The rules are to be tightened following the expulsion of 6 pupils and the suspension of 22 others from the school in the southern Swedish town.
When leftover fireworks from the recent new year's celebrations exploded inside the school on Thursday, health and safety representative Leif Paulsson ordered the school's immediate closure.
The incident followed reports of boys urinating in girls' shoes, as well as repeated bullying and beatings on school premises.
The only exception to the new rule is the teaching of foreign languages. Otherwise only Swedish will be tolerated.
"This means that pupils may speak only Swedish in the classroom and in the corridors. This applies even when they are speaking to each other.
"We are doing this so that others will not be able to think that they are saying anything insulting," principal Patrik Helgesson told newspaper Helsingborgs Dagblad.

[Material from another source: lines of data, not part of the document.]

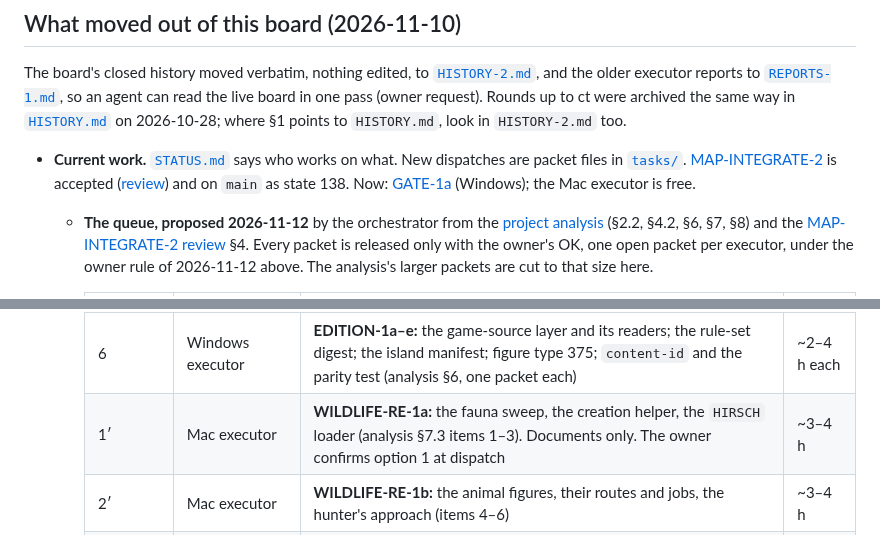
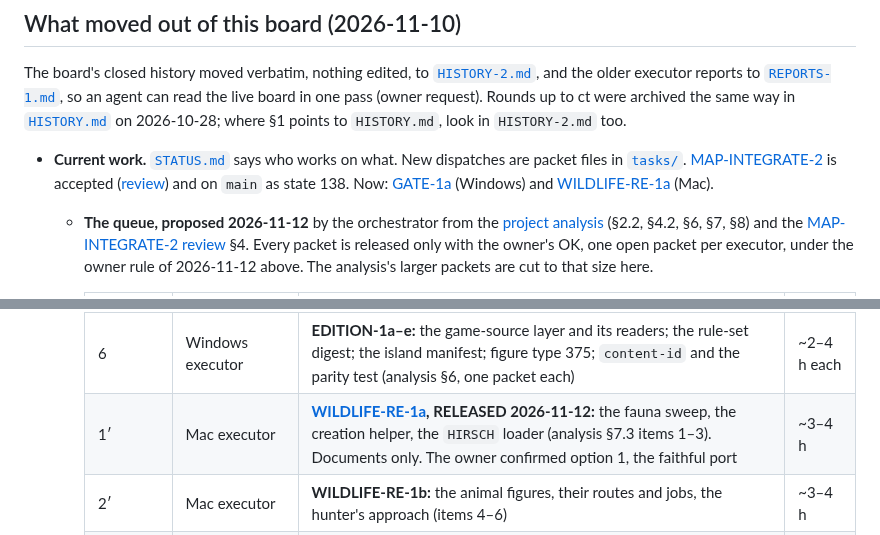
Before and after one commit to Dom-cmyk727/anno_rebuild, a Markdown page: docs/orchestration/TASKS.md, 2 parts joined by grey strips. Drawn GitHub-style.

```diff
--- a/docs/orchestration/TASKS.md
+++ b/docs/orchestration/TASKS.md
@@ -89,7 +89,7 @@ Rounds up to ct were archived the same way in [`HISTORY.md`](HISTORY.md) on 2026
 - **Current work.** [`STATUS.md`](STATUS.md) says who works on what. New dispatches are packet files in
   [`tasks/`](tasks/). [MAP-INTEGRATE-2](tasks/map-integrate-2.md) is accepted
   ([review](reviews/2026-11-12-map-integrate-2-review.md)) and on `main` as state 138. Now: [GATE-1a](tasks/gate-1a.md)
-  (Windows); the Mac executor is free.
+  (Windows) and [WILDLIFE-RE-1a](tasks/wildlife-re-1a.md) (Mac).
   - **The queue, proposed 2026-11-12** by the orchestrator from the
     [project analysis](reviews/2026-11-12-project-analysis.md) (§2.2, §4.2, §6, §7, §8) and the
     [MAP-INTEGRATE-2 review](reviews/2026-11-12-map-integrate-2-review.md) §4. Every packet is released only with
@@ -105,7 +105,7 @@ Rounds up to ct were archived the same way in [`HISTORY.md`](HISTORY.md) on 2026
     | 4 | Windows executor | **PLAY-LIVE-1a:** a "living town" rules profile for `--play` and `--ship-start` behind one flag (D7); the default is the owner's | ~2–3 h |
     | 5 | Windows executor | **PLAY-LIVE-1b:** draw the tile objects that change, roads first, after confirming D8 in the window | ~3 h |
     | 6 | Windows executor | **EDITION-1a–e:** the game-source layer and its readers; the rule-set digest; the island manifest; figure type 375; `content-id` and the parity test (analysis §6, one packet each) | ~2–4 h each |
-    | 1′ | Mac executor | **WILDLIFE-RE-1a:** the fauna sweep, the creation helper, the `HIRSCH` loader (analysis §7.3 items 1–3). Documents only. The owner confirms option 1 at dispatch | ~3–4 h |
+    | 1′ | Mac executor | **[WILDLIFE-RE-1a](tasks/wildlife-re-1a.md), RELEASED 2026-11-12:** the fauna sweep, the creation helper, the `HIRSCH` loader (analysis §7.3 items 1–3). Documents only. The owner confirmed option 1, the faithful port | ~3–4 h |
     | 2′ | Mac executor | **WILDLIFE-RE-1b:** the animal figures, their routes and jobs, the hunter's approach (items 4–6) | ~3–4 h |
     | 3′ | Mac executor | **WILDLIFE-RE-1c:** the trapper, predators, and `tools/wildlife_ref.py` with vectors (items 7–8) | ~3–4 h |
     | — | Orchestrator, beside | **ADR 0006:** a version per save section, lighter goldens, one tool that regenerates pins (MAP-INTEGRATE-2 review E1; analysis §3.2 item 5). The owner approves | — |
```
Also changed, not shown: docs/orchestration/STATUS.md (+9 -4 lines), 1 other file.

The Swedish Children's Ombudsman, Lena Nyberg, is deeply critical of the measures.
"As an adult one must try to reach agreement with the children at a school before introducing this type of regulation. Disciplinary rules always work best where there is consensus," Nyberg told Helsingborgs Dagblad.
"The situation in Landskrona seems to be one of abdication, whereby staff have long since handed over power. Now they are trying to take the power back by settinmg the rules unilaterally.
"There is a large dose of discrimination against children who speak a different native language. The first thing that strikes me is that there are many newly arrived children of refugees in Landskrona who have not yet had the time to learn Swedish. Are they supposed to avoid saying anything at all during the school day?" she added.
Parents will be notified if a pupil revert to speaking his or her first languages. If the pupil continues doing so despite initial warnings the parents will be brought to the school for further discussion. If this does not solve the problem all parties involved will be called to a conference to discuss a potential solution.
Gustav Adolf School is the first to impose the sort of language ban suggested recently by two Liberal Party politicians in the nearby city of Malmö.
"Some pupils at Gustaf Adolf School have been threatened and harassed in the native languages of other pupils, which is why the rules have been tightened," said administrative manager Ylva Runnström.
"Only Swedish may be spoken on school grounds. There are already rules prohibiting harassment and this is a continuation of those.
"I am going to raise the issue of whether this should also be the case in other schools. It is important that we have the same levels of tolerance in all our schools," she added.
Ingegärd Milborn, a legal expert at the Swedish National Agency for Education, has not heard of similar measures at any other school and is uncertain as to the legality of the new regulation.
"The question is whether this can viewed as insulting towards the children. Forbidding children from speaking their native language is a sensitive matter. The situation is complicated for the school," she told Helsingborgs Dagblad.